Promoting development is essential for the effective establishment of peace and safety.
That is why Brazil supports peacebuilding measures in countries recently emerging from armed conflict or at the risk of conflict.
These measures, which are intended to strengthen local institutions and re-establish local government basic functions, are essential to overcome problems that are at the root of many conflicts, including poverty, lack of basic services, discrimination and difficulty in accessing justice.
These initiatives help to avoid the outbreak or reappearance of instability, thus creating conditions favorable to a lasting peace. It is fundamental that such peacebuilding measures are implemented with the consent of beneficiary countries.
The Brazilian government actively took part in the creation of the United Nations Peacebuilding Commission (PBC) in 2005. In addition to the PBC, the UN Peacebuilding Architecture is comprised of the Peacebuilding Support Office and the Peacebuilding Fund.
Inspired by principles that Brazil has promoted since the late 1990s, the PBC helps countries recently emerging from armed conflict to consolidate security as well as reach political stability and sustainable development with social inclusion. Today, the PBC agenda is comprised of the following country-specific configurations: Burundi, Gambia, Guinea-Bissau, Liberia, Central African Republic and Sierra Leone.
Brazil held PBC presidency in the 2014-2015 term. On the occasion, it promoted greater participation of developing countries, African regional and sub-regional organizations and civil society in the Commission’s activities and maintained a constructive engagement with the United Nations Security Council (UNSC). The Brazilian presidency also encouraged reflection on the interdependence between security and development and on the importance of national ownership and capacity-building of local staff for the success of policies aimed to help those countries on the Commission's agenda.
Brazil has chaired the PBC Guinea-Bissau Configuration since its inception, in 2007, and has promoted an integrated approach to international community actions in support of that country so that they include not only political and security aspects, but also social and economic ones.
Within the context of the ten years of the creation of PBC, the then Secretary-General of the United Nations, Ban Ki-moon, appointed an Advisory Group of Experts on the Review of the United Nations Peacebuilding Architecture for a thorough review of the theme. Based on the Group’s report, the United Nations General Assembly Resolution 70/262 and the United Nations Security Council Resolution 2282/2016, both of which introduced the new concept of “sustaining peace”, were adopted in April 2016.

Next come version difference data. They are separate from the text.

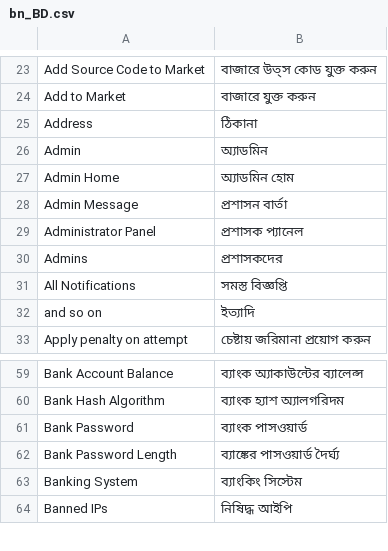
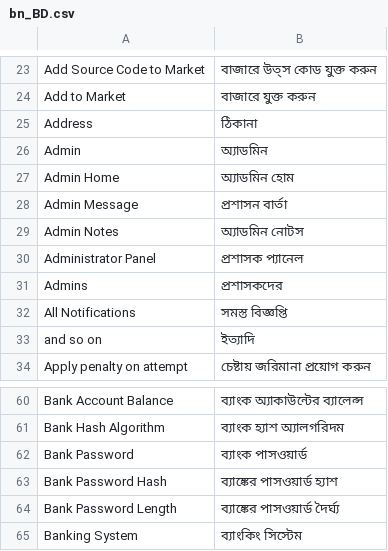
Before and after one commit to moloch--/RootTheBox, a CSV file: locale/bn_BD.csv, drawn as a sheet; only a part is shown, gaps mark what is left out; the shorter side is filled out with more unchanged rows.

Commit message:
#351, #315, #276
Added fields for User Admin Notes, Team Admin Notes, Game Level Description, Corporation Description.  Allow option to group by corporation in Missions vs grouping by Levels.

```diff
--- a/locale/bn_BD.csv
+++ b/locale/bn_BD.csv
@@ -28,2 +28,3 @@ Admin Home,অ্যাডমিন হোম
 Admin Message,প্রশাসন বার্তা
+Admin Notes,অ্যাডমিন নোটস
 Administrator Panel,প্রশাসক প্যানেল
@@ -61,2 +62,3 @@ Bank Hash Algorithm,ব্যাংক হ্যাশ অ্যালগরি
 Bank Password,ব্যাংক পাসওয়ার্ড
+Bank Password Hash,ব্যাঙ্কের পাসওয়ার্ড হ্যাশ
 Bank Password Length,ব্যাঙ্কের পাসওয়ার্ড দৈর্ঘ্য
```
Also changed, not shown: locale/ar_SA.csv, locale/es_LA.csv, 25 other files.
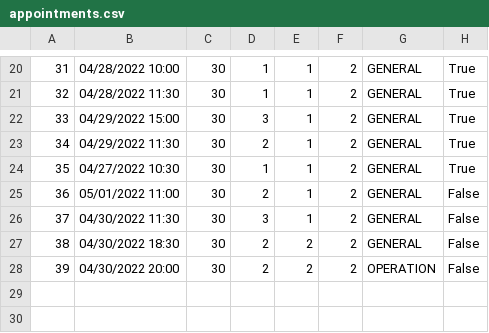
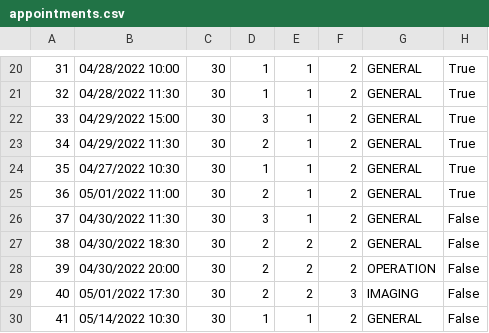
Before and after one commit to Gravarica/SIMS-ZdravoBolnica, a CSV file: Aplikacija/HospitalProject/Resources/Data/appointments.csv, drawn as a sheet; only a part is shown, gaps mark what is left out.

```diff
--- a/Aplikacija/HospitalProject/Resources/Data/appointments.csv
+++ b/Aplikacija/HospitalProject/Resources/Data/appointments.csv
@@ -24,3 +24,3 @@
 35|04/27/2022 10:30|30|1|1|2|GENERAL|True
-36|05/01/2022 11:00|30|2|1|2|GENERAL|False
+36|05/01/2022 11:00|30|2|1|2|GENERAL|True
 37|04/30/2022 11:30|30|3|1|2|GENERAL|False
@@ -28 +28,3 @@
 39|04/30/2022 20:00|30|2|2|2|OPERATION|False
+40|05/01/2022 17:30|30|2|2|3|IMAGING|False
+41|05/14/2022 10:30|30|1|1|2|GENERAL|False
```
Also changed, not shown: Aplikacija/HospitalProject/Resources/Data/anamneses.csv, Aplikacija/HospitalProject/Resources/Data/prescriptions.csv.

Recognized as a set of activities that prevent the outbreak, escalation, continuation and recurrence of conflicts so as to guide a holistic approach to peace, sustaining peace comprises, among other measures, the promotion of sustainable development, poverty eradication, national reconciliation and inclusive dialogue, access to justice, promotion of gender equality and coordinated mobilization of the several bodies and entities of the UN System. Another positive outcome was the acknowledgement of the need for predictable and sustained financing of UN peacebuilding activities.

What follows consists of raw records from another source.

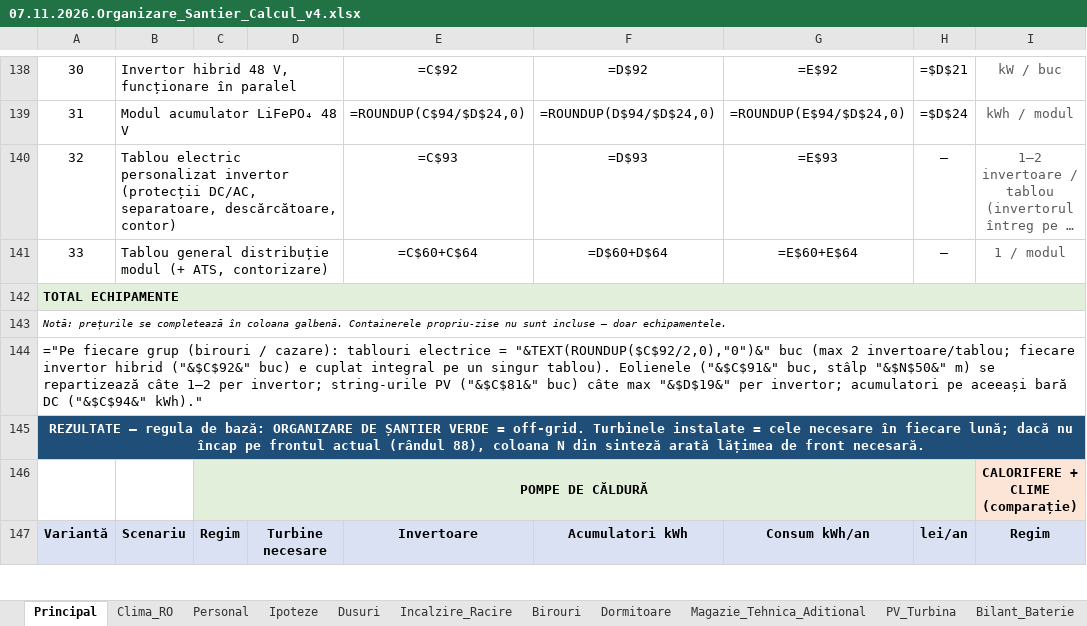
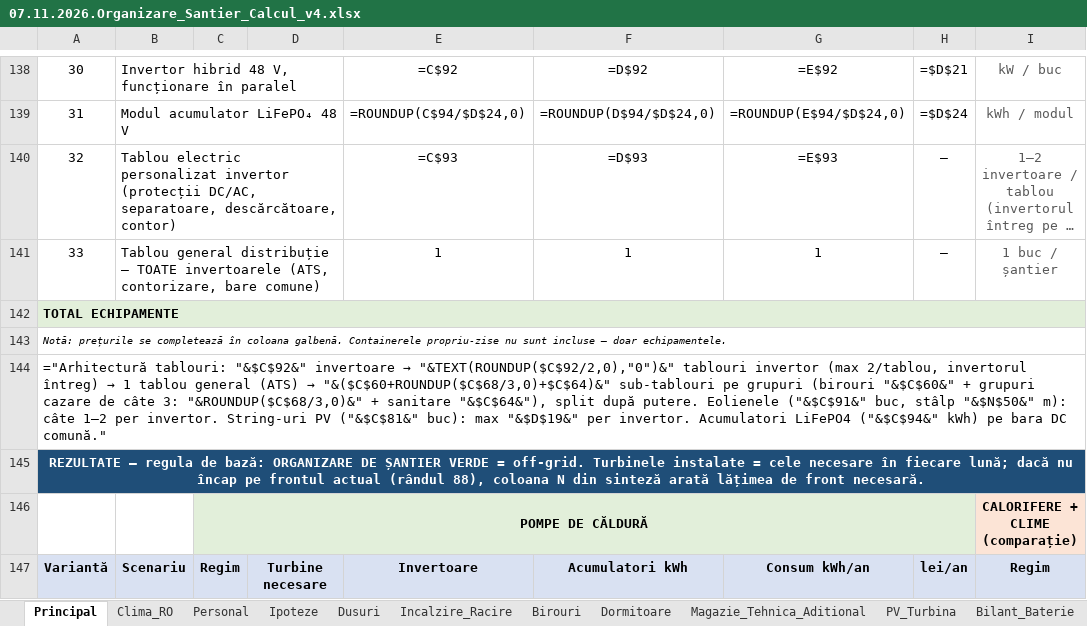
Before and after one commit to Lazar-Max/Director-O-S-V, an Excel workbook: 07.11.2026/07.11.2026.Organizare_Santier_Calcul_v4.xlsx, sheet Principal, drawn as a sheet; only a part is shown, gaps mark what is left out; long unchanged cells end in …; values as stored, in another font and other column widths than the file's, no borders; formulas without a stored value are shown as written; the diff names each change by its address in the sheet, - before the commit and + after, or states it on an @@ line.

Commit message:
v4: arhitectură tablouri — tablouri invertor (max 2 inv/tablou, întreg) → 1 tablou general (ATS) → sub-tablouri pe grupuri, split după putere
Co-authored-by: Lazar-Max <Lazar-Max@users.noreply.github.com>

```diff
--- a/07.11.2026/07.11.2026.Organizare_Santier_Calcul_v4.xlsx (sheet Principal)
+++ b/07.11.2026/07.11.2026.Organizare_Santier_Calcul_v4.xlsx (sheet Principal)
-B141: …general distribuție modul (+ ATS, contorizare)
+B141: …general distribuție — TOATE invertoarele (ATS, contorizare, bare comune)
-E141: =C$60+C$64
+E141: 1
-F141: =D$60+D$64
+F141: 1
-G141: =E$60+E$64
+G141: 1
-I141: 1 / modul
+I141: 1 buc / șantier
@@ A144: ="Pe fiecare grup (birouri / cazare): tablouri electrice = "&TEXT(ROUNDUP($C$92/2,0),"0")&" buc (max 2 invertoare/tablou; fiecare invertor hibrid ("&$C$92&" buc) e cuplat integral pe un singur tablou). Eolienele ("&$C$91&" buc, stâlp "&$N$50&" m) se repartizează câte 1–2 per invertor; string-urile PV ("&$C$81&" buc) câte max "&$D$19&" per invertor; acumulatori pe aceeași bară DC ("&$C$94&" kWh)." → ="Arhitectură tablouri: "&$C$92&" invertoare → "&TEXT(ROUNDUP($C$92/2,0),"0")&" tablouri invertor (max 2/tablou, invertorul întreg) → 1 tablou general (ATS) → "&($C$60+ROUNDUP($C$68/3,0)+$C$64)&" sub-tablouri pe grupuri (birouri "&$C$60&" + grupuri cazare de câte 3: "&ROUNDUP($C$68/3,0)&" + sanitare "&$C$64&"), split după putere. Eolienele ("&$C$91&" buc, stâlp "&$N$50&" m): câte 1–2 per invertor. String-uri PV ("&$C$81&" buc): max "&$D$19&" per invertor. Acumulatori LiFePO4 ("&$C$94&" kWh) pe bara DC comună." @@
```
Also changed, not shown: 1 other file.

The current United Nations Secretary-General, António Guterres, has given momentum to the reform of the peacebuilding architecture and proposes that emphasis be given to prevention, with measures to avoid the outbreak of crisis and readdress the importance of the principles enshrined in the United Nations Charter. For Guterres, prevention must be applied across the three pillars of the United Nations (peace and security, human rights and development) by adopting the following measures: a) strengthening preventive diplomacy (reinforcing UN’s mediation capacity); b) regarding the 2030 Agenda and the “sustaining peace” as essential to long-term prevention; c) reinforcing partnerships with governments, regional organizations, international financial institutions, civil society, the academia and the private sector, and d) implementing reforms to avoid the fragmentation of the UN work (by grouping the three pillars in a horizontal fashion and integrating each one of them vertically – from prevention to conflict resolution, from peacebuilding to sustainable development)

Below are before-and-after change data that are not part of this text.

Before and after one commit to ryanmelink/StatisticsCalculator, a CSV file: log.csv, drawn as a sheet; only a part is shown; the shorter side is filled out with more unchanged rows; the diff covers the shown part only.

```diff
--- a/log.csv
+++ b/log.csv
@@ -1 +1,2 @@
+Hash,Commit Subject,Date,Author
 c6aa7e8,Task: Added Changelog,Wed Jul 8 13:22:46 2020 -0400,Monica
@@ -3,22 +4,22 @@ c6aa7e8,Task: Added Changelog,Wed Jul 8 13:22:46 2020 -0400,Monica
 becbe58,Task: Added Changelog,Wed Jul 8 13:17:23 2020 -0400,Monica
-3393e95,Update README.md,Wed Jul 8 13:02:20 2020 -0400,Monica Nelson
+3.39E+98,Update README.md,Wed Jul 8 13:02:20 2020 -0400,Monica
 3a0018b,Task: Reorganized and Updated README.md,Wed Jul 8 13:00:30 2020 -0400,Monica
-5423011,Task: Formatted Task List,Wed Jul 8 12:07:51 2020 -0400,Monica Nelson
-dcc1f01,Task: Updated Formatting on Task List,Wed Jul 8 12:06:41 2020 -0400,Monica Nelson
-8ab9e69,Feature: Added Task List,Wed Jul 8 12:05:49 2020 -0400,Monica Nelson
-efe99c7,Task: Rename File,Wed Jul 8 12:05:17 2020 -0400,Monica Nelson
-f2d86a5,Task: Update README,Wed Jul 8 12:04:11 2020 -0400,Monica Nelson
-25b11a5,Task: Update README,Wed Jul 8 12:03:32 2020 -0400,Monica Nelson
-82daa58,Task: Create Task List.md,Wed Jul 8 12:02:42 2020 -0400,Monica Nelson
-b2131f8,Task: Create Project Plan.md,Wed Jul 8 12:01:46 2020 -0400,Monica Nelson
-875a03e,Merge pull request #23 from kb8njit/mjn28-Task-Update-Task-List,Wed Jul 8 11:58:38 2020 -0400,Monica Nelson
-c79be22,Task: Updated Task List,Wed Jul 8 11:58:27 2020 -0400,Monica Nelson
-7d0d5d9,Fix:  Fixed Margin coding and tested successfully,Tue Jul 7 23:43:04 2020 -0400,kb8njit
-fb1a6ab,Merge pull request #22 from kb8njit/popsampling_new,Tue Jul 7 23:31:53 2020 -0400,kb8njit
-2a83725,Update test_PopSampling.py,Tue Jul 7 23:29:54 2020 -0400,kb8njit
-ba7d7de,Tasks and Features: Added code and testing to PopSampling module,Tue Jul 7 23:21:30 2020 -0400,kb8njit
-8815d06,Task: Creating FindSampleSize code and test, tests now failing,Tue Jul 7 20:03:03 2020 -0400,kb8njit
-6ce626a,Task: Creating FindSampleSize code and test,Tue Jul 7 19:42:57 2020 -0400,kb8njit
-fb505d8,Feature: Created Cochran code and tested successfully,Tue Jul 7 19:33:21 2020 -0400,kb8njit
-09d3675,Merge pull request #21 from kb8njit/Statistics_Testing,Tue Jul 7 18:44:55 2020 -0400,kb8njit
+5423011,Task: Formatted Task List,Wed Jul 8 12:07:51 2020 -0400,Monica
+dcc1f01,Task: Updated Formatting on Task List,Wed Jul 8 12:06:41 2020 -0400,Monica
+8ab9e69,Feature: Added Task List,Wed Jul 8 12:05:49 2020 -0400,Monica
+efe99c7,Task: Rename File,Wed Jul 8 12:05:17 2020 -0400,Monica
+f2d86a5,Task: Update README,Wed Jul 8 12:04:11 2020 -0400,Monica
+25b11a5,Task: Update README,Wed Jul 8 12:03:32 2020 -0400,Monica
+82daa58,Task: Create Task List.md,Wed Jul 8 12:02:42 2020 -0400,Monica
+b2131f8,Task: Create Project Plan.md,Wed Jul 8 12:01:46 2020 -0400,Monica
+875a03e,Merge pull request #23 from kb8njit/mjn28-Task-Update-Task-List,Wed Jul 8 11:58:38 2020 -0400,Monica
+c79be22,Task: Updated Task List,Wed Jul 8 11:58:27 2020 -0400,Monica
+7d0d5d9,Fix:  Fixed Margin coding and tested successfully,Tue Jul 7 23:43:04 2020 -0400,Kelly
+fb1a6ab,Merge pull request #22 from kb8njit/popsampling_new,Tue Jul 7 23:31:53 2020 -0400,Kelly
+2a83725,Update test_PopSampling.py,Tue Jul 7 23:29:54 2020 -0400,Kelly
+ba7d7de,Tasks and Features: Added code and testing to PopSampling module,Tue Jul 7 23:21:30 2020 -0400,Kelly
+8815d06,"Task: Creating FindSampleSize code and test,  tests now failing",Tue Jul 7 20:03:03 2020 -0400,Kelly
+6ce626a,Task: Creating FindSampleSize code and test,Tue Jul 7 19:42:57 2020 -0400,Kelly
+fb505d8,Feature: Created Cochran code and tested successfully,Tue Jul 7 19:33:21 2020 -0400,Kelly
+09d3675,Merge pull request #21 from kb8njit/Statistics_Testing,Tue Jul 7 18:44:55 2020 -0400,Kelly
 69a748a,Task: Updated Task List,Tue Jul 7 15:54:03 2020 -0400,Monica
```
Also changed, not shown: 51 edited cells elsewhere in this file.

Brazil is a member of the Group of Friends of Sustaining Peace at the United Nations General Assembly, which offers opportunities for discussing issues concerning lasting peace.
Brazil believes that actions to consolidate and sustain peace must be guided by the following principles: a) national ownership, with activities in line with national priorities and strategies; b) strengthening of national capacities; c) strengthening of the role of women; d) overcoming the sequential view between conflict prevention and peacekeeping and peacebuilding, so as to integrate sustaining peace initiatives into peacekeeping operations mandates from the outset.
Brazil promotes the strengthening of PBC ties with other UN bodies – particularly with the Security Council – with the aim to stress an holistic perspective in the treatment of the root causes of conflicts and the challenges facing countries recently emerging from those scenarios.
With a view to promoting coordination among peacekeeping and peacebuilding activities, Brazil has sought to increase the participation of civil experts in UN missions, in areas including public safety, border control, fight against drug trafficking, electoral systems, correctional systems and public administration. Brazil also endorses the central role of women in these initiatives, especially concerning reconciliation, conflict prevention and economic revitalization.